--- DATA EXTRACTS Enclosed Below ---

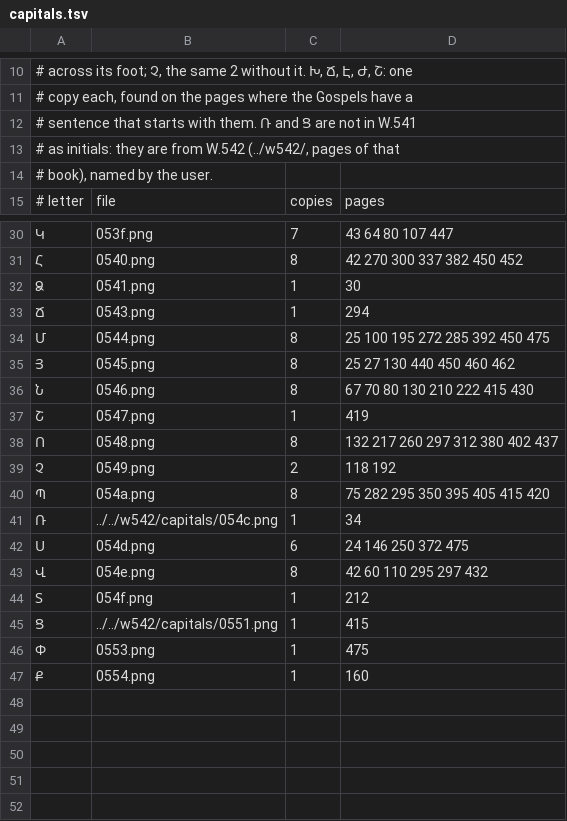
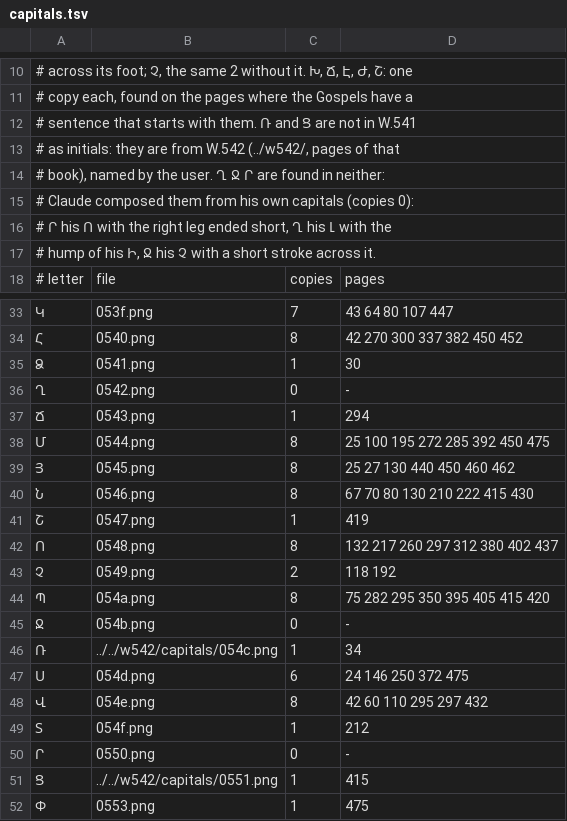
Before and after one commit to serjhnn/nx-gir, a TSV file: sources/w541/capitals.tsv, drawn as a sheet; only a part is shown, gaps mark what is left out; the shorter side is filled out with more unchanged rows.

```diff
--- a/sources/w541/capitals.tsv
+++ b/sources/w541/capitals.tsv
@@ -13,3 +13,6 @@
 # as initials: they are from W.542 (../w542/, pages of that
-# book), named by the user.
+# book), named by the user. Ղ Ջ Ր are found in neither:
+# Claude composed them from his own capitals (copies 0):
+# Ր his Ո with the right leg ended short, Ղ his Լ with the
+# hump of his Ի, Ջ his Չ with a short stroke across it.
 # letter	file	copies	pages
@@ -32,2 +35,3 @@
 Ձ	0541.png	1	30
+Ղ	0542.png	0	-
 Ճ	0543.png	1	294
@@ -40,2 +44,3 @@
 Պ	054a.png	8	75 282 295 350 395 405 415 420
+Ջ	054b.png	0	-
 Ռ	../../w542/capitals/054c.png	1	34
@@ -44,2 +49,3 @@
 Տ	054f.png	1	212
+Ր	0550.png	0	-
 Ց	../../w542/capitals/0551.png	1	415
```
Also changed, not shown: timeline.tsv, 8 other files.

--- End of Enclosed DATA EXTRACTS ---

ACTIVITY
When you reach an image, pass over it, and retype all other material exactly.

TASK ANSWER
Before and after one commit to serjhnn/nx-gir, a TSV file: sources/w541/capitals.tsv, drawn as a sheet; only a part is shown, gaps mark what is left out; the shorter side is filled out with more unchanged rows.

```diff
--- a/sources/w541/capitals.tsv
+++ b/sources/w541/capitals.tsv
@@ -13,3 +13,6 @@
 # as initials: they are from W.542 (../w542/, pages of that
-# book), named by the user.
+# book), named by the user. Ղ Ջ Ր are found in neither:
+# Claude composed them from his own capitals (copies 0):
+# Ր his Ո with the right leg ended short, Ղ his Լ with the
+# hump of his Ի, Ջ his Չ with a short stroke across it.
 # letter	file	copies	pages
@@ -32,2 +35,3 @@
 Ձ	0541.png	1	30
+Ղ	0542.png	0	-
 Ճ	0543.png	1	294
@@ -40,2 +44,3 @@
 Պ	054a.png	8	75 282 295 350 395 405 415 420
+Ջ	054b.png	0	-
 Ռ	../../w542/capitals/054c.png	1	34
@@ -44,2 +49,3 @@
 Տ	054f.png	1	212
+Ր	0550.png	0	-
 Ց	../../w542/capitals/0551.png	1	415
```
Also changed, not shown: timeline.tsv, 8 other files.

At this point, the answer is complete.